*Data shown:*
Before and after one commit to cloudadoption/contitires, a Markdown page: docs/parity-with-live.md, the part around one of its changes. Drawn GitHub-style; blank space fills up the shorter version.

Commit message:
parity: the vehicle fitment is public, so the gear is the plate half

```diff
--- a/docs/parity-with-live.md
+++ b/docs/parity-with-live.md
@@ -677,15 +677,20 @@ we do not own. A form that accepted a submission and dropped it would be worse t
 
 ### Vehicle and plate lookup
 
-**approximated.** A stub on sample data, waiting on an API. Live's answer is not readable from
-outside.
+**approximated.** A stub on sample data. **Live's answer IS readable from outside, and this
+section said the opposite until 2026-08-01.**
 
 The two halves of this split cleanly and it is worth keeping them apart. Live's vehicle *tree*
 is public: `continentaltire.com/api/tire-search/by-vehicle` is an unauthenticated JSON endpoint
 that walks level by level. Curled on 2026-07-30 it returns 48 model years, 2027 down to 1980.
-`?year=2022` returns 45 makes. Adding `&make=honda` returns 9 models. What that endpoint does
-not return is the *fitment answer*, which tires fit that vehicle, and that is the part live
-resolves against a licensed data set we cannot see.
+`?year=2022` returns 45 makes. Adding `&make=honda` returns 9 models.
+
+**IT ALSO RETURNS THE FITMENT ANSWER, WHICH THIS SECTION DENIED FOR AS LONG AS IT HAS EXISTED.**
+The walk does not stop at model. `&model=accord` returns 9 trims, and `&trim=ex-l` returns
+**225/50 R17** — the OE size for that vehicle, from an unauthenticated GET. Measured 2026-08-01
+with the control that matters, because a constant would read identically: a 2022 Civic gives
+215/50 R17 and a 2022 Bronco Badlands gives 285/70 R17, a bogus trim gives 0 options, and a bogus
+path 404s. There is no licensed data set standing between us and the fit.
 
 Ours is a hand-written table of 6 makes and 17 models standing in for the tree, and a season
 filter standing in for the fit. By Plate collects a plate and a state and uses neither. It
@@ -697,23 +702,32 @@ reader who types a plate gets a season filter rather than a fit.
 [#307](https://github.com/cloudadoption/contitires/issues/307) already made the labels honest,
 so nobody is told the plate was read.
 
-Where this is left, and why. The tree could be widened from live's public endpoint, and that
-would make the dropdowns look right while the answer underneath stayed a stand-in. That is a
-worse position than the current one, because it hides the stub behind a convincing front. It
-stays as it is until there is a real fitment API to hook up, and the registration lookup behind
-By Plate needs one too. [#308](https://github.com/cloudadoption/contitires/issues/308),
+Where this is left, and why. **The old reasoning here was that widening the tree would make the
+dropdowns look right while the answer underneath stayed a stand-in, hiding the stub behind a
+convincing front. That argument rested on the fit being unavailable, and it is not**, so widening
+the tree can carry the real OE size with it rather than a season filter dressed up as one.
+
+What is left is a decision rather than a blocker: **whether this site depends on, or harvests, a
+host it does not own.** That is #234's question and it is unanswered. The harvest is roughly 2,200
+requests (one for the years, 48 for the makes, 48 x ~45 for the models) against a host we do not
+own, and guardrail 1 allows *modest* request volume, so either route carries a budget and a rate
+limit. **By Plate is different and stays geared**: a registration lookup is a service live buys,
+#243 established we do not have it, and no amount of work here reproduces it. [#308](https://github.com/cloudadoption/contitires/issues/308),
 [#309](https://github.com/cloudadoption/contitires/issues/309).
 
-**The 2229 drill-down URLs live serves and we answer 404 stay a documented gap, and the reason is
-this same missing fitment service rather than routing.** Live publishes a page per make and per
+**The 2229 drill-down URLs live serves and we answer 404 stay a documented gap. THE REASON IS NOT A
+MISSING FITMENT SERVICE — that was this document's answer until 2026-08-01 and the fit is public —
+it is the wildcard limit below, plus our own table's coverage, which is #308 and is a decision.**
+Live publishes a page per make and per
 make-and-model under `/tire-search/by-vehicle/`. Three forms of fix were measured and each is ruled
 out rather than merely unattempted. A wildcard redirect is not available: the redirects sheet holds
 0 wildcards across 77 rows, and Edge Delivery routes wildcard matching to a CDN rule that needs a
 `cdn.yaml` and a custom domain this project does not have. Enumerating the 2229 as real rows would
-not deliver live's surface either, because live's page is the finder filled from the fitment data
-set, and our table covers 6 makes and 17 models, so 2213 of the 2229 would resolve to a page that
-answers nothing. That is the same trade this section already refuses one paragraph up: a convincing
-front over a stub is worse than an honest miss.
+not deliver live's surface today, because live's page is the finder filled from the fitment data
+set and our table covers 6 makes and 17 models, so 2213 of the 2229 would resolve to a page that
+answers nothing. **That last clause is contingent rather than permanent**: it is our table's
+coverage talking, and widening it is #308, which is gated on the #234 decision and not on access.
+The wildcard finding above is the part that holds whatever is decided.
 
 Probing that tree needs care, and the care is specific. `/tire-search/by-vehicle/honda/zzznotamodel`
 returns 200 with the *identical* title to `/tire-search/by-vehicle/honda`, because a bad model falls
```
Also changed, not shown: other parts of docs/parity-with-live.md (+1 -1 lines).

*Task instructions:* Scan the entries above for the word "docs", then copy every line in which it occurs.

*Solution for this problem:*
Before and after one commit to cloudadoption/contitires, a Markdown page: docs/parity-with-live.md, the part around one of its changes. Drawn GitHub-style; blank space fills up the shorter version.
--- a/docs/parity-with-live.md
+++ b/docs/parity-with-live.md
Also changed, not shown: other parts of docs/parity-with-live.md (+1 -1 lines).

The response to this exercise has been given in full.